Sindh’s journey to pursue Sustainable Development Goals (SDGs) continues. Its SDGs Support Unit will be finalising its progress on various targets in the next month and will come up with a presentation on the SDG Framework.
The 17 SDGs involve 247 indicators and out of which 174 are provincially applicable. Data, however, is available only for 61 per cent of provincially applicable indicators until 2021. Two-point data that is considered important to gauge performance is available for 43pc of provincially applicable indicators.
In Sindh, 67pc of the indicators have progressed while 33pc show a downward trend
For provincially relevant indicators backed by two-point data, 67pc of the indicators have shown improved progress while 33pc have shown a downward trend, according to officials of the SDG Unit in the Planning and Development Board of Sindh government.
This two-point data, a project-related term, reflects upward or downward trends/progress between 2015-16 and 2018-19 on the targets and their indicators. Out of a total of 247 indicators, 174 directly pertain to the Sindh province and the rest are relevant in the federal context.
The recent results are based on the 2018-19 survey for the Multiple Indicators Cluster Survey (MICS), says project manager Mumtaz Halepoto of the SDG Unit. “And out of 174 indicators, progress on 61pc or 106 out of 174 provincially applicable indicators can be reported for Sindh,” he adds.
For instance, SDG-14 — Life Below Sea falls in the federal domain so the Sindh government is not supposed to look into it. “Three of SDG-14’s 10 indicators pertain to the province but we have simply no data available with us at this point of time,” he adds.

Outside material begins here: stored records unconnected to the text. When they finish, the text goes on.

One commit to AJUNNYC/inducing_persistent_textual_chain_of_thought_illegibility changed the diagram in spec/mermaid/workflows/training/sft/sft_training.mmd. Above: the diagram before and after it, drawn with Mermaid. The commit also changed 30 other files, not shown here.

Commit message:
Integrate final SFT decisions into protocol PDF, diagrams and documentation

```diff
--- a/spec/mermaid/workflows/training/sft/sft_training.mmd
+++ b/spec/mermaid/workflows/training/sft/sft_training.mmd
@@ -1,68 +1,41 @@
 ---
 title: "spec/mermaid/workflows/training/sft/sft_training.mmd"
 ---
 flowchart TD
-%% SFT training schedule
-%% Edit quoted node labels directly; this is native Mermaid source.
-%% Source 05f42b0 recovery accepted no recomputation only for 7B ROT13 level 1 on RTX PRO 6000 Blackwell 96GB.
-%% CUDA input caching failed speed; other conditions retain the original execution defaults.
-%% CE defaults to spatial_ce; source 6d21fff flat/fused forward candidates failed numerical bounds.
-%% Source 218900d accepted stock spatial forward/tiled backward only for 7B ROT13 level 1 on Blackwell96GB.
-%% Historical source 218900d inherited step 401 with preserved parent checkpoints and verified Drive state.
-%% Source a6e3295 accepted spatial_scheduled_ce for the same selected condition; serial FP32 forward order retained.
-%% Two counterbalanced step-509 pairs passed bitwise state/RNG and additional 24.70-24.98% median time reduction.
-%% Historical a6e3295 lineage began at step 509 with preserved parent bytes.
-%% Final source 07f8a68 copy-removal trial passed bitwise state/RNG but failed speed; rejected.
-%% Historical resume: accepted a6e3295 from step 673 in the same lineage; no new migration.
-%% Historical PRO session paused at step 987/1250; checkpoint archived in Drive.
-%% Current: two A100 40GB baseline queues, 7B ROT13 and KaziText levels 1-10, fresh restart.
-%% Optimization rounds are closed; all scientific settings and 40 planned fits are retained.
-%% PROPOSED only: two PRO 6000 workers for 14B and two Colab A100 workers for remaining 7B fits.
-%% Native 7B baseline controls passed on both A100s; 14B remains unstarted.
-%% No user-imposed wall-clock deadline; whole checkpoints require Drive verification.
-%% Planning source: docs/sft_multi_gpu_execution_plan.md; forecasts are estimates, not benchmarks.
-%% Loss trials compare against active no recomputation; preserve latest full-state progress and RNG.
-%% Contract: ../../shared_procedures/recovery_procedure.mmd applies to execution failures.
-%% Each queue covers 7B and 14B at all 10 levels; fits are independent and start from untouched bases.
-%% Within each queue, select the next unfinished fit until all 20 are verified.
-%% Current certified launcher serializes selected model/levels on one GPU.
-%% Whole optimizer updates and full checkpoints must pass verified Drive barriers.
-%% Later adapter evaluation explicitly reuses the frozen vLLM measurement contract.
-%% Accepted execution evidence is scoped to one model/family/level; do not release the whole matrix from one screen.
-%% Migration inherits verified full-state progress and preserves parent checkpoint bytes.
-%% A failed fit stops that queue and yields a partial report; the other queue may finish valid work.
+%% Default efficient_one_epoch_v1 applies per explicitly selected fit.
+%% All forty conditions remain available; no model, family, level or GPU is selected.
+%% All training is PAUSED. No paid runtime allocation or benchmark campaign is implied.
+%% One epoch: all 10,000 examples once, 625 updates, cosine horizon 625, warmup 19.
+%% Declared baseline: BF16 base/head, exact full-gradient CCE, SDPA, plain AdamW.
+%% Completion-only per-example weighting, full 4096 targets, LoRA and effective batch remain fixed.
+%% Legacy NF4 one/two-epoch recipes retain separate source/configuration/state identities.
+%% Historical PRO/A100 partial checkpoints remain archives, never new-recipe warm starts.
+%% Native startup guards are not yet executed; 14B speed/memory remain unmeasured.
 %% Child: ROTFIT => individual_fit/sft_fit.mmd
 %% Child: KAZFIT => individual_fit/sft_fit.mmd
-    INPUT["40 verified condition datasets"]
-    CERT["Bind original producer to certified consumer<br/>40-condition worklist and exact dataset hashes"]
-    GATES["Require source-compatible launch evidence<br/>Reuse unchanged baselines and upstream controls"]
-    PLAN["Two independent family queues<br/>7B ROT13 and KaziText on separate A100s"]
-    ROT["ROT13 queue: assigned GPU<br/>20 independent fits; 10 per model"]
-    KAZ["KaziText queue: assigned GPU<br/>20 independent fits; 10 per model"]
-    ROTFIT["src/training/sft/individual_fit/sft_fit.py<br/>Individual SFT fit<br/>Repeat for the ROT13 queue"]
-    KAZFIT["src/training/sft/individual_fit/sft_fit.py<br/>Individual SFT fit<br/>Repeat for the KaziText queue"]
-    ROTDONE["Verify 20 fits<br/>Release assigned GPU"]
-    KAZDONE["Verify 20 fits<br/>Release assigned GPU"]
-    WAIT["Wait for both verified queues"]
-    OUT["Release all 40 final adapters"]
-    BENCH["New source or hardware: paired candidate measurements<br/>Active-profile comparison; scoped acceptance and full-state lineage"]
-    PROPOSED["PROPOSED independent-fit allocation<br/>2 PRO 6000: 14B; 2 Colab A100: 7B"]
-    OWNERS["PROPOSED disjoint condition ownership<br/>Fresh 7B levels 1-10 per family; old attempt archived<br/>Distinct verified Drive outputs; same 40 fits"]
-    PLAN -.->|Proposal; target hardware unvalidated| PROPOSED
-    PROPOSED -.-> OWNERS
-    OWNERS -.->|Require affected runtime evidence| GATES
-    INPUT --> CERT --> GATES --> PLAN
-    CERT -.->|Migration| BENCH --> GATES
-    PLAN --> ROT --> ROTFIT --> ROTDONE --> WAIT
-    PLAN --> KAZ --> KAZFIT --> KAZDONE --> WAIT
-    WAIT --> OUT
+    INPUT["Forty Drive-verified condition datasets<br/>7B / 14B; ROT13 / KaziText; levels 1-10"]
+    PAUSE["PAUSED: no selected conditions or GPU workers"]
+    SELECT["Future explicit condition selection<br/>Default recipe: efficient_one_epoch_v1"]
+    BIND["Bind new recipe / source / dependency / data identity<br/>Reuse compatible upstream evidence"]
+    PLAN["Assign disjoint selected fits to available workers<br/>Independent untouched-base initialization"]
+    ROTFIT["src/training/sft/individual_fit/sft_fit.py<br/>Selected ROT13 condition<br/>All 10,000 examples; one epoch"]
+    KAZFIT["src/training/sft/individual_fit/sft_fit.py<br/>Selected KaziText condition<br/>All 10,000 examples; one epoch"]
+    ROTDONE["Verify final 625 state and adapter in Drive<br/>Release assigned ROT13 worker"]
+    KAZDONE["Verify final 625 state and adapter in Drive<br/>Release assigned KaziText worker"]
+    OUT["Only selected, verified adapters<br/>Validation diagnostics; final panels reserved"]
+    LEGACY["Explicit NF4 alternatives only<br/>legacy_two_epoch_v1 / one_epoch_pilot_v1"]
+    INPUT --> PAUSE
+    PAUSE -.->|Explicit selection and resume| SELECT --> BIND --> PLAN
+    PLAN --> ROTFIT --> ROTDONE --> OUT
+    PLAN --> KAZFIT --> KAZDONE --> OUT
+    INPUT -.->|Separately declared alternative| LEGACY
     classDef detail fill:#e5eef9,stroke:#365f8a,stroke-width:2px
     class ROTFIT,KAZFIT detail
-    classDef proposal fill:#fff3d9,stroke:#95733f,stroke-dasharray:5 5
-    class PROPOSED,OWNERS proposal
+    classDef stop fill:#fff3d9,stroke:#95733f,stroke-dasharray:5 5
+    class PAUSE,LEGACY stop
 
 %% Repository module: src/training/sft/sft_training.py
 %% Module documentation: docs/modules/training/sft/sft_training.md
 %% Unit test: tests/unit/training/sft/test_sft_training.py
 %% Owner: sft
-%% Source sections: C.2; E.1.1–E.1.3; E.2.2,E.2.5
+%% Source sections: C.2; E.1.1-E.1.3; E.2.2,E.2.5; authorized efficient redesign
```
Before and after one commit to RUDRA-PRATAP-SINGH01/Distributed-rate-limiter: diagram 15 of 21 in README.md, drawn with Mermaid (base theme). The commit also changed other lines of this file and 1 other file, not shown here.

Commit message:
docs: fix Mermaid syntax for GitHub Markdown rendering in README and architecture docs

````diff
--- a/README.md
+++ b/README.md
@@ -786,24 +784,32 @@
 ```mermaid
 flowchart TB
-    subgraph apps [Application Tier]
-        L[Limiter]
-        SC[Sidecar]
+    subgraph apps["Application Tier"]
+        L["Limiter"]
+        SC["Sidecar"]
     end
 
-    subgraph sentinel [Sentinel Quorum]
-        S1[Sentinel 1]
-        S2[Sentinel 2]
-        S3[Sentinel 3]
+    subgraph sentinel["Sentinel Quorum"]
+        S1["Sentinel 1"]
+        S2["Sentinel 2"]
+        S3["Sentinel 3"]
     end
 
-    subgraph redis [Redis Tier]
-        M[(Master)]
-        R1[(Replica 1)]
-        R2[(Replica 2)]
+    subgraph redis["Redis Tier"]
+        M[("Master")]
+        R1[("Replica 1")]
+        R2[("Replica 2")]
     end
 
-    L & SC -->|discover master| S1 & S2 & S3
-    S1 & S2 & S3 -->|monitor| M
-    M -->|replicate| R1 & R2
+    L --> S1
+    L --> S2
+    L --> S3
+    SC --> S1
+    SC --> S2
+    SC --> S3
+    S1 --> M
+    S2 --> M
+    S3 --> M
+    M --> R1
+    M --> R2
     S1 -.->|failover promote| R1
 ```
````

The progress achieved for different SDGs — some are sectors — is attributable to programmes like the Peoples Poverty Reduction Programme to eliminate poverty and the Accelerated Action Plan for the health sector. For example, SDG-8’s target is to eradicate forced labour, end modern slavery and human trafficking and by 2025, end child labour in all its forms. “As per MICS 2014-15, child labour has reduced from 26pc to 10.4pc in 2018-19,” he says.
SDG-3 Good Health and Well Being’s target is to end preventable deaths of newborns and children under five years of age by 2030. In 2014-15, Sindh’s data indicates that the under-five mortality rate at 104 per 1,000 live births improved to 46 per 1,000 live births by 2018-19.
Some indicators are worsening in Sindh. He referred to indicator 1.2.2 of SDG-1 No Poverty Goal where multi-dimensional poverty has increased from 43.1pc in 2014-15 to 47pc in 2018-19. However, the 1.1.1 indicator of SDG-1 — the proportion of the population living below the international poverty line — shows improvement as it was at 36pc in 2014-15 and now is at 29pc.
Likewise, a downward trend can be witnessed for SDG-4 Quality Education, where data relating to the 4.1.2 indicator reflects a decrease from 49pc in 2014-15 to 45pc in 2018-19. Similarly, the progress on SDG-5 of gender equality says that the marriage rate before 18 years of age has increased from 19pc in 2014-15 to 24pc in 2018-19. The relevant target is to eliminate all harmful practices such as child, early and forced marriage and female genital mutilation.
For SDG-8 Decent Work and Economic Growth, the unemployment rate has increased from 4.66pc in 2014-15 to 4.92pc in 2018-19 while the target aims to achieve full and productive employment and decent work for all women and men by 2030.
Published in Dawn, The Business and Finance Weekly, September 27th, 2021